■ **YOUR OBJECTIVE**
A verbatim copy of the full data, with no pictures, is the expected answer.

━━━━━ DATA FOR THIS EXERCISE ━━━━━

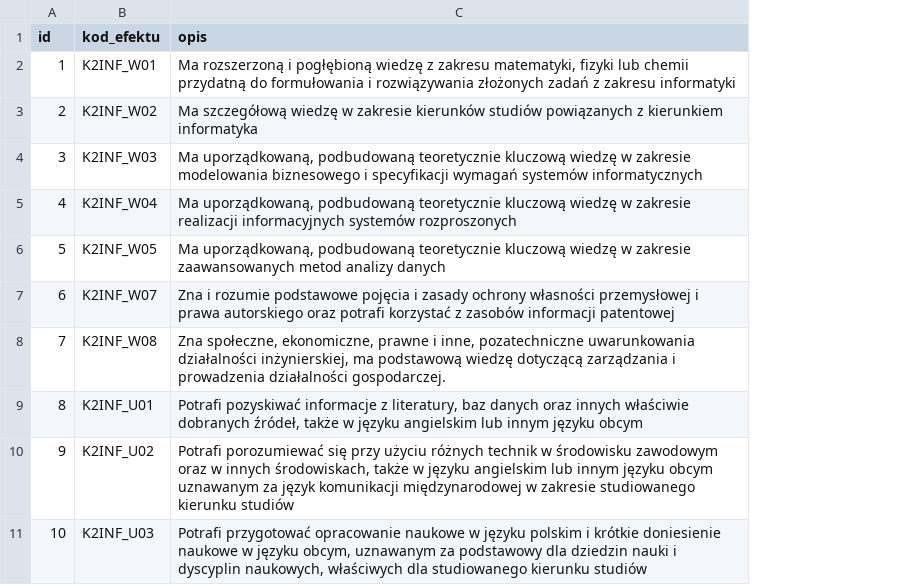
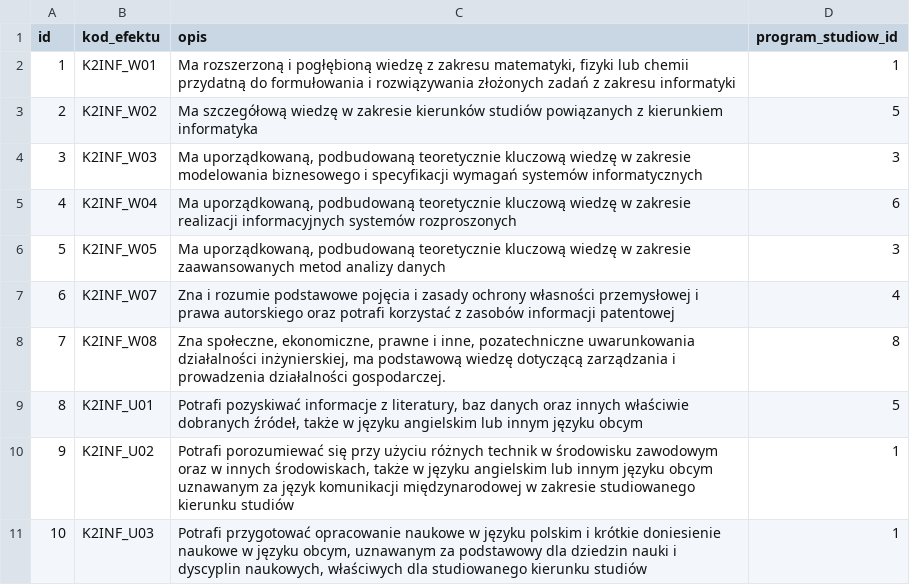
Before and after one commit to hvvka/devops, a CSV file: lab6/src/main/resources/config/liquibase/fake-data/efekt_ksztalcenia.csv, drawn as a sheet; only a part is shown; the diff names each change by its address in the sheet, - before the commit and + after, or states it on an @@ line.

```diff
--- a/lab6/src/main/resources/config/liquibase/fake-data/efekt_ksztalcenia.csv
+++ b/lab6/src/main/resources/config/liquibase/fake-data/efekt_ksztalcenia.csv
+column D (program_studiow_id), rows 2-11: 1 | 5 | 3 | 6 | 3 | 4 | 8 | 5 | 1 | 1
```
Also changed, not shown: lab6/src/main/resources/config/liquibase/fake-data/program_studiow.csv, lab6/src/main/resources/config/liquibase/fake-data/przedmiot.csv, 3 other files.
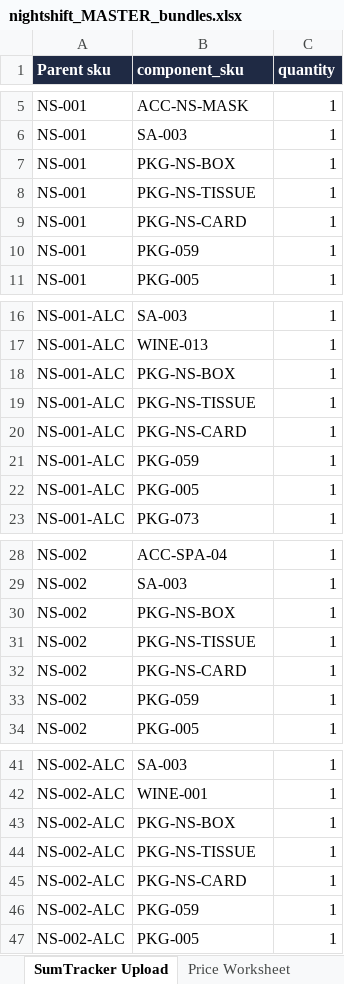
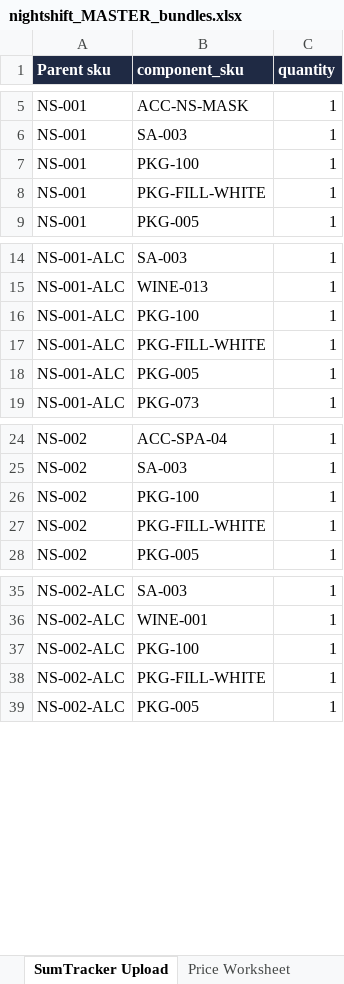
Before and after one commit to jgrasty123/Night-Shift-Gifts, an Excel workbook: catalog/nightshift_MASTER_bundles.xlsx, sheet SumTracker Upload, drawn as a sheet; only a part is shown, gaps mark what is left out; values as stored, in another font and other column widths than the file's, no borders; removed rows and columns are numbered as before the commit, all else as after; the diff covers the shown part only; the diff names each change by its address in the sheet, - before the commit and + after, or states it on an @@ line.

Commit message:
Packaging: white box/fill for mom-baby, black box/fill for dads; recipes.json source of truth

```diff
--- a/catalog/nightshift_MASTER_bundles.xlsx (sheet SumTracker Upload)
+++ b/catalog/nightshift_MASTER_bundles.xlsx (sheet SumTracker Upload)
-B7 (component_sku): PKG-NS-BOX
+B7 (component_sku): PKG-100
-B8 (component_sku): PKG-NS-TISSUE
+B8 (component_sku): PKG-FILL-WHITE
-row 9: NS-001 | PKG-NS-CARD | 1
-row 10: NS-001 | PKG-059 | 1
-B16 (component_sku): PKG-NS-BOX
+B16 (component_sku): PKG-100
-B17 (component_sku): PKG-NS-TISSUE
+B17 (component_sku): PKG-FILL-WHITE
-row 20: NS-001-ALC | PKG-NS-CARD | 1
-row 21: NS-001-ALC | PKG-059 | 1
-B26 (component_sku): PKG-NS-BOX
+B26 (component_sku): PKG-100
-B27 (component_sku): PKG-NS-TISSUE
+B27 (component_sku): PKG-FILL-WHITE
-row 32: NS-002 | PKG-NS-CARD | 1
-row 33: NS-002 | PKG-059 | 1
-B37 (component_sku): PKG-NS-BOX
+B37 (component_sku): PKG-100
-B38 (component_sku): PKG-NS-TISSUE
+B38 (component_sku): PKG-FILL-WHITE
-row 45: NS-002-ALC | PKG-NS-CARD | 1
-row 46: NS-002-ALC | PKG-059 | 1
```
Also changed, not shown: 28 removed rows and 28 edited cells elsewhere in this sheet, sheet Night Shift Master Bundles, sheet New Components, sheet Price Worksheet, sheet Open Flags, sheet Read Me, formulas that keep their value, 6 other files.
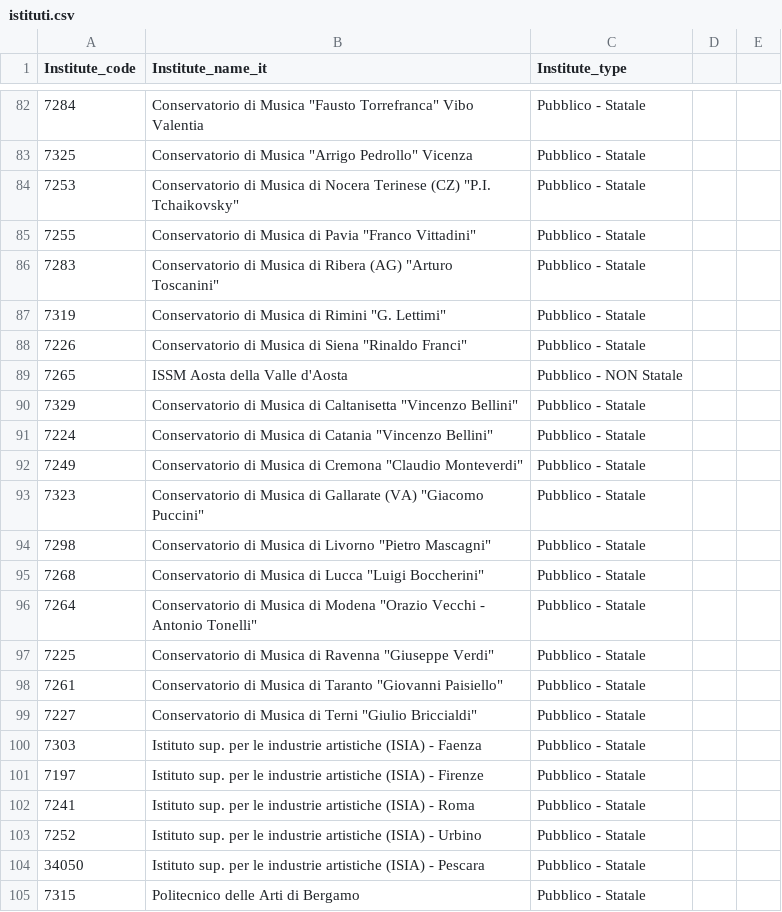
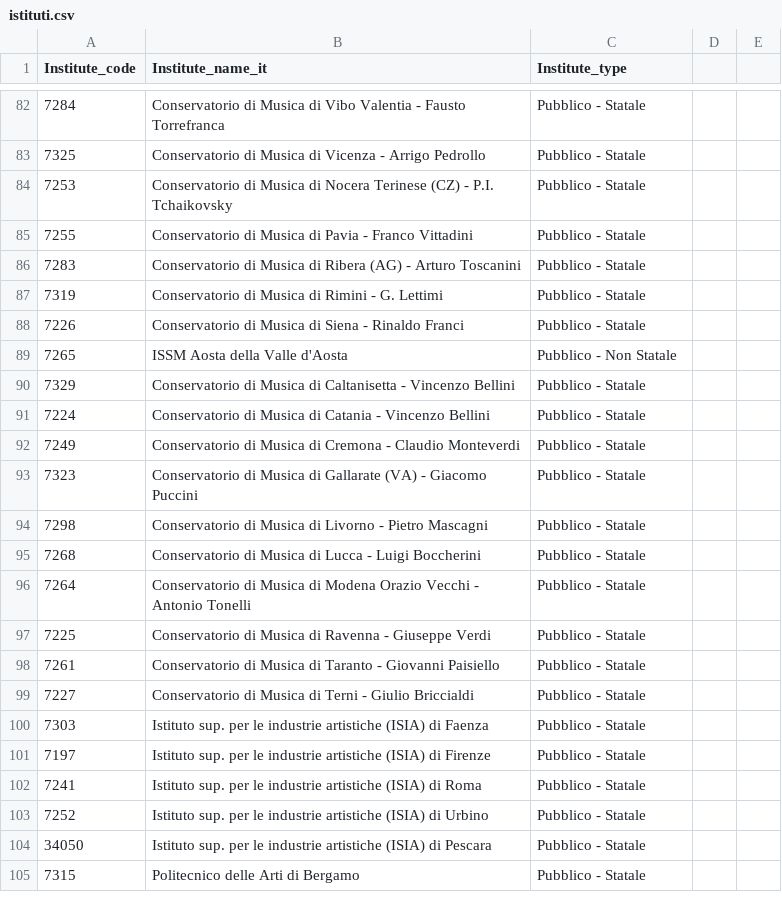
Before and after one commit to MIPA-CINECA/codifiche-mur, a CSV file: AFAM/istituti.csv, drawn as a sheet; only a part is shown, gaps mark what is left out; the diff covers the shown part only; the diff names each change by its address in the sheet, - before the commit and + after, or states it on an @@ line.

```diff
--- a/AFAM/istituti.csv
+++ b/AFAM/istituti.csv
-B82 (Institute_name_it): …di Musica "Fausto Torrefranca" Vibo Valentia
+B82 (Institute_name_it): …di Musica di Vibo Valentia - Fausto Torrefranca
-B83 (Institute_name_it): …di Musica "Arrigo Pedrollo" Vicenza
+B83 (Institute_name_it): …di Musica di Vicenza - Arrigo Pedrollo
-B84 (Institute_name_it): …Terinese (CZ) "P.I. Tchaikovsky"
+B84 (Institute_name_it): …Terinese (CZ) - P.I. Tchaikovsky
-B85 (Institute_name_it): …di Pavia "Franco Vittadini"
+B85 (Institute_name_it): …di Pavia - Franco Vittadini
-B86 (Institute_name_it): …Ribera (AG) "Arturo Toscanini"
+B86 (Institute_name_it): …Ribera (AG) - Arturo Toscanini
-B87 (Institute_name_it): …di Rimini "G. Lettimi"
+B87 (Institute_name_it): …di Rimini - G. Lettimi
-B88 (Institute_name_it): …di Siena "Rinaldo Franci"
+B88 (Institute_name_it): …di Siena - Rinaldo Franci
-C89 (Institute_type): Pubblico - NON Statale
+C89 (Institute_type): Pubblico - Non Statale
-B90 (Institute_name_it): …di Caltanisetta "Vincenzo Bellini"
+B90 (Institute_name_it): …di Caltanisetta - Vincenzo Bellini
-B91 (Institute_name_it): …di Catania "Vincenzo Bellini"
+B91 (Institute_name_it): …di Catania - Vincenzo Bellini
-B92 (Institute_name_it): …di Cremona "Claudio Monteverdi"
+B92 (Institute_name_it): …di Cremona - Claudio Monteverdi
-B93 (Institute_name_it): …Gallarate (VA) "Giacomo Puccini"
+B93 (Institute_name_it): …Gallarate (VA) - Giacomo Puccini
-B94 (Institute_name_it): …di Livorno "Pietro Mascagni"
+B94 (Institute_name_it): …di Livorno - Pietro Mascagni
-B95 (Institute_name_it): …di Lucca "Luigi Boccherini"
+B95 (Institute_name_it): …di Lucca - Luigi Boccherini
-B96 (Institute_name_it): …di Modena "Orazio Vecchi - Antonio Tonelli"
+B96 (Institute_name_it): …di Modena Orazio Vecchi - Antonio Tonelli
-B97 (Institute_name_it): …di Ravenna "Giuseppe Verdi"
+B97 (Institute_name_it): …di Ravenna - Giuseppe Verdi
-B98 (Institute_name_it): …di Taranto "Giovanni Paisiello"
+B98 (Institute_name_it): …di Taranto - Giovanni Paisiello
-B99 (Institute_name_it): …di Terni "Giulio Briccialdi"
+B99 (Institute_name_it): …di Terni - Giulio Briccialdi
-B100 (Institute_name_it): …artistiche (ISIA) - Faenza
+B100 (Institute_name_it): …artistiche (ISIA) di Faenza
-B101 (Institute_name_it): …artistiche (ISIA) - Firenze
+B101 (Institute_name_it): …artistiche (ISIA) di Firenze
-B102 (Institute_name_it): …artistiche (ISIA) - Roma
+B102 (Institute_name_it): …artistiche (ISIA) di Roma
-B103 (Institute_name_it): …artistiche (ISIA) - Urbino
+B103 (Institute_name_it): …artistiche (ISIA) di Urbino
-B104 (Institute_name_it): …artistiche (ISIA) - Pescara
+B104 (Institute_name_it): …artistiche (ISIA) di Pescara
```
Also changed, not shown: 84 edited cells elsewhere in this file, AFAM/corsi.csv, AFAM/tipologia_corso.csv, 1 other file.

━━━━━

■ **ANSWER TO THIS PROBLEM**
Before and after one commit to hvvka/devops, a CSV file: lab6/src/main/resources/config/liquibase/fake-data/efekt_ksztalcenia.csv, drawn as a sheet; only a part is shown; the diff names each change by its address in the sheet, - before the commit and + after, or states it on an @@ line.

```diff
--- a/lab6/src/main/resources/config/liquibase/fake-data/efekt_ksztalcenia.csv
+++ b/lab6/src/main/resources/config/liquibase/fake-data/efekt_ksztalcenia.csv
+column D (program_studiow_id), rows 2-11: 1 | 5 | 3 | 6 | 3 | 4 | 8 | 5 | 1 | 1
```
Also changed, not shown: lab6/src/main/resources/config/liquibase/fake-data/program_studiow.csv, lab6/src/main/resources/config/liquibase/fake-data/przedmiot.csv, 3 other files.
Before and after one commit to jgrasty123/Night-Shift-Gifts, an Excel workbook: catalog/nightshift_MASTER_bundles.xlsx, sheet SumTracker Upload, drawn as a sheet; only a part is shown, gaps mark what is left out; values as stored, in another font and other column widths than the file's, no borders; removed rows and columns are numbered as before the commit, all else as after; the diff covers the shown part only; the diff names each change by its address in the sheet, - before the commit and + after, or states it on an @@ line.

Commit message:
Packaging: white box/fill for mom-baby, black box/fill for dads; recipes.json source of truth

```diff
--- a/catalog/nightshift_MASTER_bundles.xlsx (sheet SumTracker Upload)
+++ b/catalog/nightshift_MASTER_bundles.xlsx (sheet SumTracker Upload)
-B7 (component_sku): PKG-NS-BOX
+B7 (component_sku): PKG-100
-B8 (component_sku): PKG-NS-TISSUE
+B8 (component_sku): PKG-FILL-WHITE
-row 9: NS-001 | PKG-NS-CARD | 1
-row 10: NS-001 | PKG-059 | 1
-B16 (component_sku): PKG-NS-BOX
+B16 (component_sku): PKG-100
-B17 (component_sku): PKG-NS-TISSUE
+B17 (component_sku): PKG-FILL-WHITE
-row 20: NS-001-ALC | PKG-NS-CARD | 1
-row 21: NS-001-ALC | PKG-059 | 1
-B26 (component_sku): PKG-NS-BOX
+B26 (component_sku): PKG-100
-B27 (component_sku): PKG-NS-TISSUE
+B27 (component_sku): PKG-FILL-WHITE
-row 32: NS-002 | PKG-NS-CARD | 1
-row 33: NS-002 | PKG-059 | 1
-B37 (component_sku): PKG-NS-BOX
+B37 (component_sku): PKG-100
-B38 (component_sku): PKG-NS-TISSUE
+B38 (component_sku): PKG-FILL-WHITE
-row 45: NS-002-ALC | PKG-NS-CARD | 1
-row 46: NS-002-ALC | PKG-059 | 1
```
Also changed, not shown: 28 removed rows and 28 edited cells elsewhere in this sheet, sheet Night Shift Master Bundles, sheet New Components, sheet Price Worksheet, sheet Open Flags, sheet Read Me, formulas that keep their value, 6 other files.
Before and after one commit to MIPA-CINECA/codifiche-mur, a CSV file: AFAM/istituti.csv, drawn as a sheet; only a part is shown, gaps mark what is left out; the diff covers the shown part only; the diff names each change by its address in the sheet, - before the commit and + after, or states it on an @@ line.

```diff
--- a/AFAM/istituti.csv
+++ b/AFAM/istituti.csv
-B82 (Institute_name_it): …di Musica "Fausto Torrefranca" Vibo Valentia
+B82 (Institute_name_it): …di Musica di Vibo Valentia - Fausto Torrefranca
-B83 (Institute_name_it): …di Musica "Arrigo Pedrollo" Vicenza
+B83 (Institute_name_it): …di Musica di Vicenza - Arrigo Pedrollo
-B84 (Institute_name_it): …Terinese (CZ) "P.I. Tchaikovsky"
+B84 (Institute_name_it): …Terinese (CZ) - P.I. Tchaikovsky
-B85 (Institute_name_it): …di Pavia "Franco Vittadini"
+B85 (Institute_name_it): …di Pavia - Franco Vittadini
-B86 (Institute_name_it): …Ribera (AG) "Arturo Toscanini"
+B86 (Institute_name_it): …Ribera (AG) - Arturo Toscanini
-B87 (Institute_name_it): …di Rimini "G. Lettimi"
+B87 (Institute_name_it): …di Rimini - G. Lettimi
-B88 (Institute_name_it): …di Siena "Rinaldo Franci"
+B88 (Institute_name_it): …di Siena - Rinaldo Franci
-C89 (Institute_type): Pubblico - NON Statale
+C89 (Institute_type): Pubblico - Non Statale
-B90 (Institute_name_it): …di Caltanisetta "Vincenzo Bellini"
+B90 (Institute_name_it): …di Caltanisetta - Vincenzo Bellini
-B91 (Institute_name_it): …di Catania "Vincenzo Bellini"
+B91 (Institute_name_it): …di Catania - Vincenzo Bellini
-B92 (Institute_name_it): …di Cremona "Claudio Monteverdi"
+B92 (Institute_name_it): …di Cremona - Claudio Monteverdi
-B93 (Institute_name_it): …Gallarate (VA) "Giacomo Puccini"
+B93 (Institute_name_it): …Gallarate (VA) - Giacomo Puccini
-B94 (Institute_name_it): …di Livorno "Pietro Mascagni"
+B94 (Institute_name_it): …di Livorno - Pietro Mascagni
-B95 (Institute_name_it): …di Lucca "Luigi Boccherini"
+B95 (Institute_name_it): …di Lucca - Luigi Boccherini
-B96 (Institute_name_it): …di Modena "Orazio Vecchi - Antonio Tonelli"
+B96 (Institute_name_it): …di Modena Orazio Vecchi - Antonio Tonelli
-B97 (Institute_name_it): …di Ravenna "Giuseppe Verdi"
+B97 (Institute_name_it): …di Ravenna - Giuseppe Verdi
-B98 (Institute_name_it): …di Taranto "Giovanni Paisiello"
+B98 (Institute_name_it): …di Taranto - Giovanni Paisiello
-B99 (Institute_name_it): …di Terni "Giulio Briccialdi"
+B99 (Institute_name_it): …di Terni - Giulio Briccialdi
-B100 (Institute_name_it): …artistiche (ISIA) - Faenza
+B100 (Institute_name_it): …artistiche (ISIA) di Faenza
-B101 (Institute_name_it): …artistiche (ISIA) - Firenze
+B101 (Institute_name_it): …artistiche (ISIA) di Firenze
-B102 (Institute_name_it): …artistiche (ISIA) - Roma
+B102 (Institute_name_it): …artistiche (ISIA) di Roma
-B103 (Institute_name_it): …artistiche (ISIA) - Urbino
+B103 (Institute_name_it): …artistiche (ISIA) di Urbino
-B104 (Institute_name_it): …artistiche (ISIA) - Pescara
+B104 (Institute_name_it): …artistiche (ISIA) di Pescara
```
Also changed, not shown: 84 edited cells elsewhere in this file, AFAM/corsi.csv, AFAM/tipologia_corso.csv, 1 other file.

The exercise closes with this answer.